How to Transition to Hybrid Cloud
Did you know that a majority of companies have already transitioned to a hybrid cloud strategy? According to RightScale’s 2019 State of the Cloud Report, 58% of all enterprises have deployed a hybrid cloud strategy — a big jump from 2018’s 51%. Why are so many companies deploying hybrid cloud strategies, and so quickly? It’s all about the unique benefits that hybrid cloud offers. So, if we group all business enterprises into two figurative herds — those that have adopted a hybrid cloud strategy, and those that are lagging behind — the larger of those two herds is now grazing contentedly in the lush green pasture of hybrid cloud benefits. The other herd is just gazing longingly at all that lovely green grass on the other side of the fence.
Which herd does your company belong to?
If you’re in the have-not herd, you might be wondering how to go about getting on the right side of that fence—but you’re not sure how to make that transition. Don’t worry. Climbing that fence is not all that difficult. And we’d like to provide you with this little primer for getting started. Follow the steps below, and you’ll be on your way to enjoying the benefits of the hybrid cloud.
1. Examine the needs of your organization
Evaluate existing workloads, and, to the extent possible, try to anticipate future needs so that you have an idea of the cloud capacities and capabilities needed.
2. Select your best options
There are many pathways to the cloud, both public and private. Which options will best serve your current and future needs, as determined in step #1? Though the choices can be overwhelming, it’s important to carefully select the options that will best serve your organization’s needs. And while evaluating options, it’s important to consider how well each option will serve the end-users in your organization.
3. Consider compliance issues
For certain industry verticals such as healthcare and finance, maintaining compliance with governmental regulations is a constant concern and a continuous challenge. Will the impending change in your cloud strategy impact your ability to maintain compliance standards? Do your best to evaluate all possible compliance ramifications of the change you’re considering. For example, if you’ll be utilizing any public cloud services, you must be certain that the services are capable of the safekeeping of sensitive data, and certified for same.
4. Planning the change
Since you’ll be using multiple cloud options, it will be necessary to determine which cloud vendor will be utilized for each of your applications and business processes. Some may be better suited for private cloud options, and public cloud vendors might be best for others. The confidentiality of the data used by an app or business process should be consideration in making this decision. You also need to plan where your data is going to live and why. How portable is your data and where is it located, geographically? These are important factors to consider in your planning.
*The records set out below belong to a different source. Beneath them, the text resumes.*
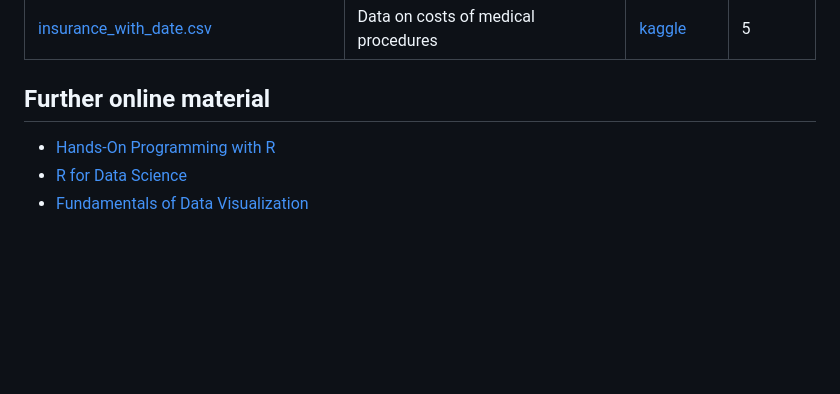
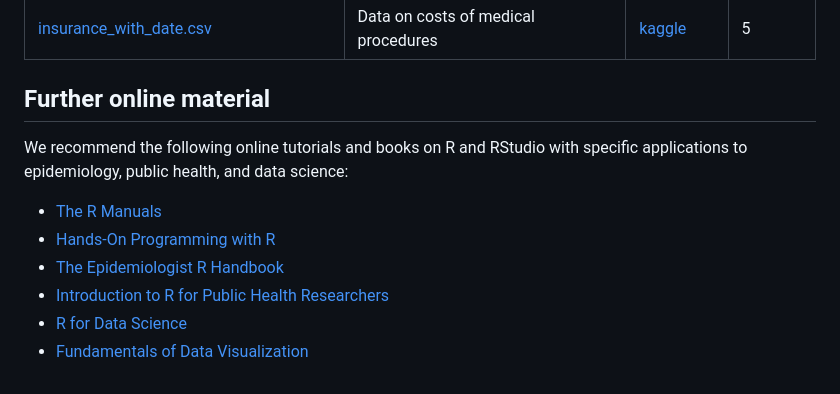
Before and after one commit to ISPMBern/basic-statistics-and-projects-in-R, a Markdown page: README.md, the part around the change. Rendered like a GitHub page; blank space fills up the shorter version.

Commit message:
Added more links to online material

```diff
--- a/README.md
+++ b/README.md
@@ -53,6 +53,11 @@ File | Description | Source | exercise
 
 
 ## Further online material
+We recommend the following online tutorials and books on R and RStudio with specific applications to epidemiology, public health, and data science:
+
+- [The R Manuals](https://rstudio.github.io/r-manuals/)
 - [Hands-On Programming with R](https://rstudio-education.github.io/hopr)
+- [The Epidemiologist R Handbook](https://epirhandbook.com/en/)
+- [Introduction to R for Public Health Researchers](https://jhudatascience.org/intro_to_r/index.html)
 - [R for Data Science](https://r4ds.had.co.nz)
 - [Fundamentals of Data Visualization](https://clauswilke.com/dataviz)
```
5. Making the change
Though many cloud vendors offer backup and recovery options, it is wise to put your own backup solutions in place. It’s also important to plan for the possibility of encountering business disruptions during the transition process. There are many options for backup and disaster recovery solutions, including third-party vendors. Have a plan in place for dealing with disruptions.
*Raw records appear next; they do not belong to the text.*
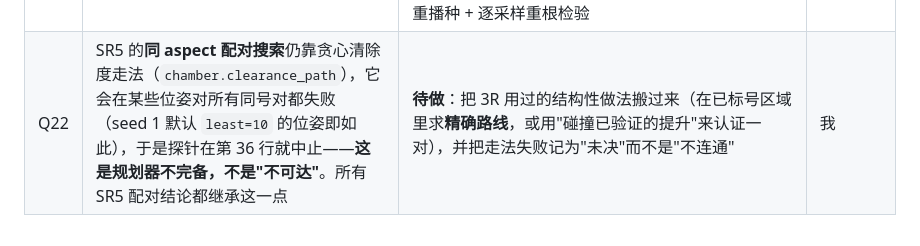
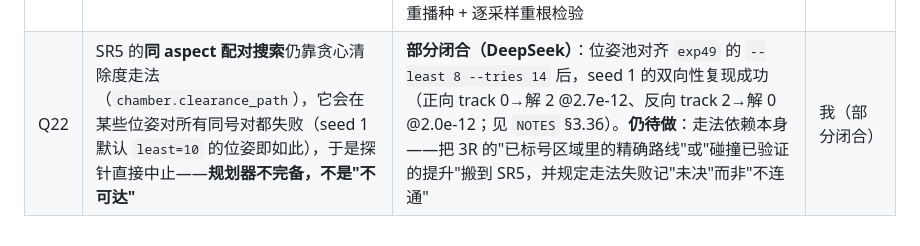
Before and after one commit to yangliangzhu/py_robot_library, a Markdown page: study/collab/QUESTIONS.md, the part around the change. Rendered like a GitHub page.

```diff
--- a/study/collab/QUESTIONS.md
+++ b/study/collab/QUESTIONS.md
@@ -23,4 +23,4 @@
 | Q19 | **可解 + cuspidal 的正见证**（正交性见证）：exp46 的族退化（`Rx(-90)`接`Rx(90)`⇒轴平行、rank J = 2），SR0 实测非 cuspidal | **已闭合（DeepSeek `exp48`）**：改从 MDH 表构造互正交 3R（rank J = 3，200 构型全满秩）；`T²\\Σ` 精确标号 ⇒ **恰好 2 个 aspect**，同一 aspect 内有同一位姿的两个解 ⇒ **cuspidal**；IK 归结为 `t = tan(θ3/2)` 的四次式 ⇒ 根式可解 | 我 ✓ |
 | Q20 | **穿越检测的采样盲区**：前向整纤维跟踪只在"合并的那一对在基点处是实解、被跟踪、且采样跨过它"时看得见穿越（种子 1/2 的 0 碰撞就是这种盲区，不是"没有穿越"）；两次采样之间的穿越、或基点处为复解（诞生）的情形不可见 | **待做（DeepSeek，`exp50` 已登记）**：把 exp25 的 `survivors + births` 搬到任务路径上——每个采样点重播种，把"新生对"补进跟踪集，再统计每个采样的最小间隙；判据仍是"成对消亡 + 间隙→0" | 我 |
 | Q21 | 跟踪器仍会在**健康清除度、无伙伴**处丢弃分支（seed 0 有 6 条：track 2/4/5/8@41、6@48、3@0；诊断 `σ_min = 9e-3~1.4e-2`、最近邻 0.30~17.5 rad）⇒ 整纤维提升不完整 | **假设已实测否定（DeepSeek）**：把 `max_step` 从 0.5 放宽到 5.0（`exp49 --max-step 5.0`），逐项相同——到达 2/10、同样六条死亡、同样 3 个碰撞采样（46/47/48）、最小间隙 6.7e-14、被跟踪一对仍 0.0e+00 到解 6 ⇒ **步长护栏不是原因**。剩下要分辨的是：那六条是"采样跨过的 fold"（真的失去实性）还是"落进近零残差的邻域盆地"——仪器是 Q20 的诞生重播种 + 逐采样重根检验 | 我（下一轮） |
-| Q22 | SR5 的**同 aspect 配对搜索**仍靠贪心清除度走法（`chamber.clearance_path`），它会在某些位姿对所有同号对都失败（seed 1 默认 `least=10` 的位姿即如此），于是探针在第 36 行就中止——**这是规划器不完备，不是"不可达"**。所有 SR5 配对结论都继承这一点 | **待做**：把 3R 用过的结构性做法搬过来（在已标号区域里求**精确路线**，或用"碰撞已验证的提升"来认证一对），并把走法失败记为"未决"而不是"不连通" | 我 |
+| Q22 | SR5 的**同 aspect 配对搜索**仍靠贪心清除度走法（`chamber.clearance_path`），它会在某些位姿对所有同号对都失败（seed 1 默认 `least=10` 的位姿即如此），于是探针直接中止——**规划器不完备，不是"不可达"** | **部分闭合（DeepSeek）**：位姿池对齐 `exp49` 的 `--least 8 --tries 14` 后，seed 1 的双向性复现成功（正向 track 0→解 2 @2.7e-12、反向 track 2→解 0 @2.0e-12；见 `NOTES` §3.36）。**仍待做**：走法依赖本身——把 3R 的"已标号区域里的精确路线"或"碰撞已验证的提升"搬到 SR5，并规定走法失败记"未决"而非"不连通" | 我（部分闭合） |
```
Also changed, not shown: study/NOTES.md (+20 -0 lines).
6. Phasing-in the change
The large majority of businesses choose to manage the risk of hybrid cloud migration via a phased approach. Instead of making an organization-wide transition, consider migrating to your new cloud strategy in stages. Also consider selecting and starting with a handful of applications and processes that are likely to offer easy transitions with high value to your customers. Migrating these first, as pilot projects, can help to tune your migration approach before expanding it to the rest of the organization.
7. Evaluating the change
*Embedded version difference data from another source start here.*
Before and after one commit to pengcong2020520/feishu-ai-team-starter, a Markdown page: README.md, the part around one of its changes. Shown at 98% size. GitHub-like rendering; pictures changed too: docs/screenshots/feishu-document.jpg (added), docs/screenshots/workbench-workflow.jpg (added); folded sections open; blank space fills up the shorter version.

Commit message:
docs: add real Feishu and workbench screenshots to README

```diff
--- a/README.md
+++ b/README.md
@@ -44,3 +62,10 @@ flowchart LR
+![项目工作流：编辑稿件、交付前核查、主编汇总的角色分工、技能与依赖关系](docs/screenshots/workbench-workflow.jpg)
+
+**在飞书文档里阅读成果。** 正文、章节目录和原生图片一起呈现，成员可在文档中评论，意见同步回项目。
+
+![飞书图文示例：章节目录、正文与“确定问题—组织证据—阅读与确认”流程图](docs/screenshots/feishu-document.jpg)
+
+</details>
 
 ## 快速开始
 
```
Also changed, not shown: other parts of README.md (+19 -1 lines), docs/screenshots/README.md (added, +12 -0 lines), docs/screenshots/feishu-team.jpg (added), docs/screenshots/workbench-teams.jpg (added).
Transitioning to a hybrid cloud strategy isn’t a set-and-forget process. It’s important to periodically evaluate whether the changes you’ve implemented are fully delivering upon the anticipated benefits. Small and timely tweaks to the strategy may yield significant boosts in cost-effectiveness, security, and operational efficiencies. And there’s one additional step to optimizing the benefits you’ll realize in transitioning to hybrid cloud…
8. Upgrade Your Database
Moving to a hybrid cloud model will impact your data management strategy. But as a recent article in TechSpective noted, “…many enterprises are beginning to understand that a hybrid cloud strategy does not equal a hybrid database strategy — and are discovering that they need both strategies to address key risks that hybrid clouds create and often can get overlooked.” That’s why implementing an always-on database, active everywhere database such as DataStax Enterprise is so important. It provides the infinite scalability and consistent availability that are crucial to the success of a hybrid cloud strategy. The direct benefits include a hybrid cloud-ready database that:
- It is continuously available, 24/7/365
- Has data distributed close to the endpoints
- Delivers response times in microseconds
- Enables meaningful transactions that have context to your business
Hybrid Cloud - Worth the Effort!
Any transition in operational strategies can be challenging at times. A transition in strategy can also require lots of coordination, planning, and follow through. That’s certainly true of transitioning to a hybrid cloud strategy. But the benefits of making that move outshine the efforts required. If that weren’t so, most of the herd would still be on the non-hybrid side of the cloud fence. But instead — as noted in the RightScale report referenced above — the majority of companies are already enjoying the green pastures of the hybrid cloud. Is your company one of the stragglers? If so, maybe it’s time to rethink your cloud strategy.